Annual Report 2013
The state of the world's human rights

24 January 2011

US accused of inhumane treatment over Wikileaks soldier case

US accused of inhumane treatment over Wikileaks soldier case

Amnesty International has urged the US authorities to alleviate the harsh pre-trial detention conditions of Bradley Manning, the soldier accused of leaking information to Wikileaks.

The US army private, 23, has been held for 23 hours a day in a sparsely furnished solitary cell and deprived of a pillow, sheets, and personal possessions since July 2010.

Amnesty International last week wrote to the US Defence secretary, Robert Gates, calling for the restrictions on Bradley Manning to be reviewed. In the same week, the soldier suffered several days of increased restrictions by being temporarily categorised as a "suicide risk".

"We are concerned that the conditions inflicted on Bradley Manning are unnecessarily severe and amount to inhumane treatment by the US authorities," said Susan Lee, Amnesty International’s Programme Director for the Americas.

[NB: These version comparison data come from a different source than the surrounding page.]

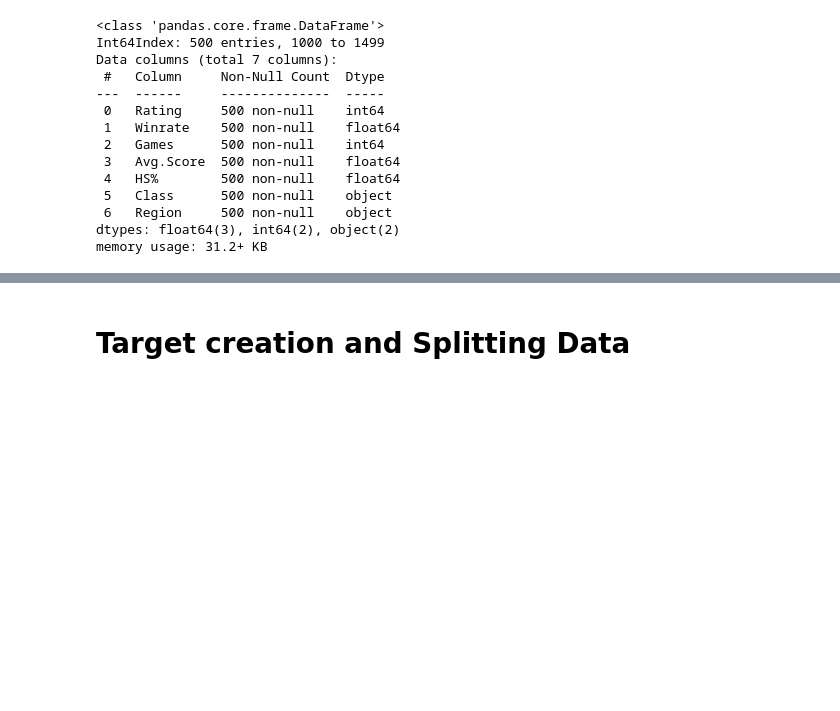
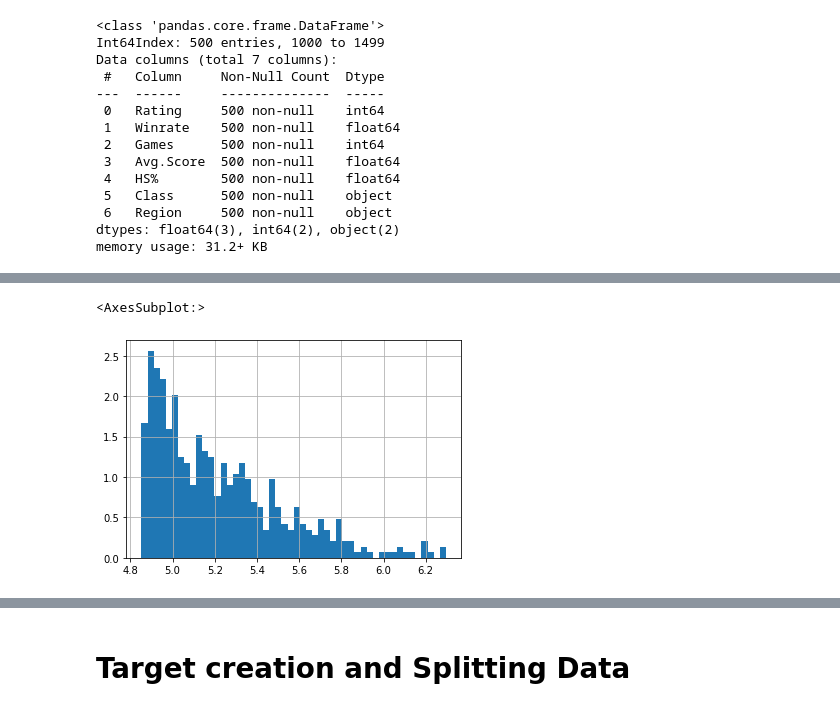
Before and after one commit to ericyeonpark/valorant-top500-analysis, a Jupyter notebook: notebooks/Valorant_Top_500_analysis.ipynb, the cells around one changed output, grey strips where cells are left out. Saved outputs shown, nothing was run; the diff lists cells and outputs as text; code cells hidden in the pictures; blank space fills up the shorter version.

```diff
--- a/notebooks/Valorant_Top_500_analysis.ipynb
+++ b/notebooks/Valorant_Top_500_analysis.ipynb
@@ -89,0 +99,5 @@ memory usage: 31.2+ KB
+# %%
+np.log(df['Rating']).hist(bins=50, density=True)
+# %% [output]
+<AxesSubplot:>
+[figure, added]
```
Also changed, not shown: parts of 16 cells of this notebook.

"Manning has not been convicted of any offence, but military authorities appear to be using all available means to punish him while in detention. This undermines the United States’ commitment to the principle of the presumption of innocence."

Last Tuesday, Manning was placed on "suicide risk", which resulted in him being stripped of his clothes apart from underwear, and the confiscation of his prescription glasses for most of the day, which Manning says left him in "essential blindness". 

Following protests from Manning and his lawyers, the "suicide risk" restrictions were lifted on Thursday.

Manning is classed as a "maximum custody" detainee, despite having no history of violence or disciplinary offences in custody. This means he is shackled at the hands and legs during all visits and denied opportunities to work, which would allow him to leave his cell.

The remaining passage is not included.